Hopkinson is truly a master of the genre of speculative writing that spans the fantastic, science fiction, dystopia, and the new weird. This comment, true as it is, is also slightly disingenuous, because Hopkinson doesn’t limit her writing to Western forms and, as those who have been following her career know, she often writes in genres less familiar to white, Canadian readers like me. So by way of a caveat, I wish to make clear that I am responding to these stories as part of a science fiction writing tradition that I know, and I want to recognize that part of Hopkinson’s subtle tack is to teach her readers that the genres they take for granted are pliable and can have different outcomes than we might at first suspect.
The power of Hopkinson’s stories lies in their capacity to help us reimagine our own movement through the world and to wonderfully innovate new trajectories for speculative fiction as a whole.
Read the rest of Bellamy’s thoughtful review at LOS ANGELES REVIEW OF BOOKS.
FANTASY CAFE enjoyed the memorable, unique collection.
My first—and only, before this book—experience with Nalo Hopkinson’s writing was her most recent novel, SISTER MINE. I very much enjoyed this story about formerly conjoined twins with a demigod father, and I’ve wanted to read more of her work ever since. In general, I prefer longer fiction to short stories since I like to be able to spend time learning about the world and characters, and I did prefer Sister Mine to this collection; however, there were a few individual stories I liked every bit as much or even more than this novel. FALLING IN LOVE WITH HOMINIDS contains an impressive assortment of tales with a variety of writing styles, character voices, and influences, ranging from lighthearted in tone to disturbingly dark. Many were strange and whimsical, and even if I didn’t love a story, I usually found it memorable due to its uniqueness.

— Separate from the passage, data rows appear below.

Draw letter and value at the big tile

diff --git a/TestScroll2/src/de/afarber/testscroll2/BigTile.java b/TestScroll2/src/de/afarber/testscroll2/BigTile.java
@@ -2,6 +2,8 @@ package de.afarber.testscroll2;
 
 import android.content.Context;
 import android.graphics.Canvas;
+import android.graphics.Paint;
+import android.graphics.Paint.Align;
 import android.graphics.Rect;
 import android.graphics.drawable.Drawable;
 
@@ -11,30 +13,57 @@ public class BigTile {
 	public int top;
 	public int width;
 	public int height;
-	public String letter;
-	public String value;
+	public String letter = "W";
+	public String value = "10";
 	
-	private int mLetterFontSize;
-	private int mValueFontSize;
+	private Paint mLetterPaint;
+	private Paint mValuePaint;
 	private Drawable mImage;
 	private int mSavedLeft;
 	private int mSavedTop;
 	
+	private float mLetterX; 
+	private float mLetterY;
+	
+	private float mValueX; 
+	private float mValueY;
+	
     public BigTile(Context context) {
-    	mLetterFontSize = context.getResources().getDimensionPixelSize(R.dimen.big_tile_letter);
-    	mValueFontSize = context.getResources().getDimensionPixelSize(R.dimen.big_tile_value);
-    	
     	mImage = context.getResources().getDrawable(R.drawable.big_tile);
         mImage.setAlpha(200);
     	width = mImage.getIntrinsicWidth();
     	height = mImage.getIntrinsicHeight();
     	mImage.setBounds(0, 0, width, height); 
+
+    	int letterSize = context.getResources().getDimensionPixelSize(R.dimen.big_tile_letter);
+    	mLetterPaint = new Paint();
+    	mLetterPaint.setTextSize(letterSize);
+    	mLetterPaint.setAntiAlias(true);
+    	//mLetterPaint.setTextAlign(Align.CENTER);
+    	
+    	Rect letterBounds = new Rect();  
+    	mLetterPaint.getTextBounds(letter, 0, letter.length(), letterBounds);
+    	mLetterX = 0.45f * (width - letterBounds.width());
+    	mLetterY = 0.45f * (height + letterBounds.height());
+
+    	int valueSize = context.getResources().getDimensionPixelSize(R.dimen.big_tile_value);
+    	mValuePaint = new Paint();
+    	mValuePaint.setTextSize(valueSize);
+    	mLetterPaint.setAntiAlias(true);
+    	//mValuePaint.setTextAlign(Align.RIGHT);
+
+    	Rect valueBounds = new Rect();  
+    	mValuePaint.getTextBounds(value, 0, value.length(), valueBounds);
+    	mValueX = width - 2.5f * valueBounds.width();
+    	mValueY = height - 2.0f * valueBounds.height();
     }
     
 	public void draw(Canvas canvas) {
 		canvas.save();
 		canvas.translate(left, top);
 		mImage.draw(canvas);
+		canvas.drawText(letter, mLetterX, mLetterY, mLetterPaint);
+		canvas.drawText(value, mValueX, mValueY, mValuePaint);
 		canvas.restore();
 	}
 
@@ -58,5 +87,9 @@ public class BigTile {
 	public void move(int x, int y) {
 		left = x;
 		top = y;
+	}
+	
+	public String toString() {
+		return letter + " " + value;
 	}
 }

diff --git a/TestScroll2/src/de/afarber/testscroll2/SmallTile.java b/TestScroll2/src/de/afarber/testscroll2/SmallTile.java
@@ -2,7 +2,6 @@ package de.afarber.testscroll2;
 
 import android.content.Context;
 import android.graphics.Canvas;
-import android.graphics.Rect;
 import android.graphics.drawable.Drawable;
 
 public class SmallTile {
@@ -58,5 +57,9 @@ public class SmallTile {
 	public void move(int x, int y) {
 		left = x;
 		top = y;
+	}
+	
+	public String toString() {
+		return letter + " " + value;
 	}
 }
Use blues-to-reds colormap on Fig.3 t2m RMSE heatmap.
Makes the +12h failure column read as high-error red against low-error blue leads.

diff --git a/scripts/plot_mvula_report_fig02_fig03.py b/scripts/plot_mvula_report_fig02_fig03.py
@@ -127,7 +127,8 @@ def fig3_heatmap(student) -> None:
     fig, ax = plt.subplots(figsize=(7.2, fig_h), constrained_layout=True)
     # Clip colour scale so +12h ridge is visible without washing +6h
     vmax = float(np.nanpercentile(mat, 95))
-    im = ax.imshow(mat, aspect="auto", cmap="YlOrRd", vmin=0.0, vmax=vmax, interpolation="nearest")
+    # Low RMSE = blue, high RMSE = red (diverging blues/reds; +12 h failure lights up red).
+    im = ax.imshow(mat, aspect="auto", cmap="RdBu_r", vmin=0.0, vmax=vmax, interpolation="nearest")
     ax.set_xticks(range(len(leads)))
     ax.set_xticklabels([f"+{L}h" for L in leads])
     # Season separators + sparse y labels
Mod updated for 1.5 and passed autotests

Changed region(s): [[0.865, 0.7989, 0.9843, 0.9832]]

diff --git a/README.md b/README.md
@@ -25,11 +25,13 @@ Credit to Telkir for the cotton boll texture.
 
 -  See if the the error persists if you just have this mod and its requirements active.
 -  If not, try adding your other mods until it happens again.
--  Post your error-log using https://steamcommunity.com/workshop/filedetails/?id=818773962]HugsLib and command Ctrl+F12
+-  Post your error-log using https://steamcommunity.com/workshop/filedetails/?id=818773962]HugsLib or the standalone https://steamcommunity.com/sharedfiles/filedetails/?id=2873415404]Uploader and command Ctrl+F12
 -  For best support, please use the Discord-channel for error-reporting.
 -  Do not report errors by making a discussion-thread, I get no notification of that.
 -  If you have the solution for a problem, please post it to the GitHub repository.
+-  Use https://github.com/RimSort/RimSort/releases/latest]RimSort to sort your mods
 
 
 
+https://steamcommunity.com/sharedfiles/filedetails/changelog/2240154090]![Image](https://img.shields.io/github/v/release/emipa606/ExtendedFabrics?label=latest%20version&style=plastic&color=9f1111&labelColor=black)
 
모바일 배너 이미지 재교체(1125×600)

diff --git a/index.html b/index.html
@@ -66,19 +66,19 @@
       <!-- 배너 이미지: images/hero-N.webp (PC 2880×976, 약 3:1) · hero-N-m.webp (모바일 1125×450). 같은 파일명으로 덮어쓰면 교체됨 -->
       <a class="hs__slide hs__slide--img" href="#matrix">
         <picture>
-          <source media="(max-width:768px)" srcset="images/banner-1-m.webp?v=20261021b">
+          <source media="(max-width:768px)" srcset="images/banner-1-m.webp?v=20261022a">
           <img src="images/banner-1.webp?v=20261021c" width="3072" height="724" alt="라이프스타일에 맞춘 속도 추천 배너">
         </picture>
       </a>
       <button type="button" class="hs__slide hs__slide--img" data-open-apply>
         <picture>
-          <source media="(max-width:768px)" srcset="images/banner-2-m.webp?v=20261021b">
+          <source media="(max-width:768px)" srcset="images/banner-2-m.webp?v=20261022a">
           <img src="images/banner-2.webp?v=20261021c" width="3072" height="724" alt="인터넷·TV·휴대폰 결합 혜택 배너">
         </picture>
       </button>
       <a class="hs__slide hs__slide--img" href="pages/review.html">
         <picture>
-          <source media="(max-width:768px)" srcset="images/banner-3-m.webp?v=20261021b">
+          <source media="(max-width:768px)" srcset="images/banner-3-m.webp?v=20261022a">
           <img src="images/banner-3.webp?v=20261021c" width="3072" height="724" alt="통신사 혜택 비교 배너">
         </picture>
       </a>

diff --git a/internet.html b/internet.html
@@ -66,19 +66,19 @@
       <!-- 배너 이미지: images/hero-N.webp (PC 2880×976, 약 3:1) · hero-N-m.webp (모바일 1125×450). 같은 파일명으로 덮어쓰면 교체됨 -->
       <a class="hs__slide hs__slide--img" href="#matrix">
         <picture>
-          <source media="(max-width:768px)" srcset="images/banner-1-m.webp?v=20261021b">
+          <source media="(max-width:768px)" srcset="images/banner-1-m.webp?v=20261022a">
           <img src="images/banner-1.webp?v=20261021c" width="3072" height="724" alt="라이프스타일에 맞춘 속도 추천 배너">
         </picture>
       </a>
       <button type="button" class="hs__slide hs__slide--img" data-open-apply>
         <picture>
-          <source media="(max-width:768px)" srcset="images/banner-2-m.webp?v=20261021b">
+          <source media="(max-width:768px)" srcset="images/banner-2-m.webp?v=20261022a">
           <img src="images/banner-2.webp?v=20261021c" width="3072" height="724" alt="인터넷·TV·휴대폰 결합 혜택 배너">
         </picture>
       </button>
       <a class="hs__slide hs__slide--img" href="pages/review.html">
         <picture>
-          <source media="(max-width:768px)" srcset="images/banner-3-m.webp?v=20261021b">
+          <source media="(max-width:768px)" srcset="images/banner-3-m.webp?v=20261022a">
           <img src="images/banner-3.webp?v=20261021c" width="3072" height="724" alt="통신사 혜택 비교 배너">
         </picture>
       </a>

As is always the case with short story collections, not all of the stories worked for me, but even most of those that I didn’t particularly enjoy were notable because of the depth of imagination that went into them. However, those that did work for me shone very brightly indeed, and I found FALLING IN LOVE WITH HOMINIDS to be a book well worth reading for its uniqueness and engaging variety of characters, narrative voices, and types of stories.
My Rating: 7/10
Read the rest of the review at FANTASY CAFE.
For more information on FALLING IN LOVE WITH HOMINIDS, visit the Tachyon page.
Cover art by Chuma Hill
Design by Elizabeth Story